→ **What the task asks**: Pull each line containing "Estimator" out of the listing below.

————————

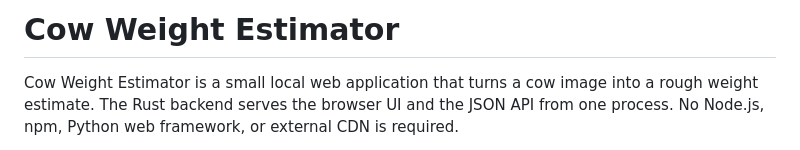
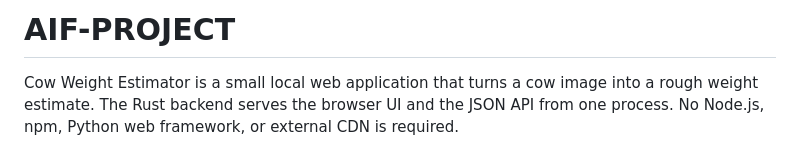
Before and after one commit to braydos-h/aif-project, a Markdown page: README.md, the part around the change. GitHub-like rendering.

```diff
--- a/README.md
+++ b/README.md
@@ -1,4 +1,4 @@
-# Cow Weight Estimator
+# AIF-PROJECT
 
 Cow Weight Estimator is a small local web application that turns a cow image
 into a rough weight estimate. The Rust backend serves the browser UI and the
```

————————

→ **Answer section**:
-# Cow Weight Estimator
 Cow Weight Estimator is a small local web application that turns a cow image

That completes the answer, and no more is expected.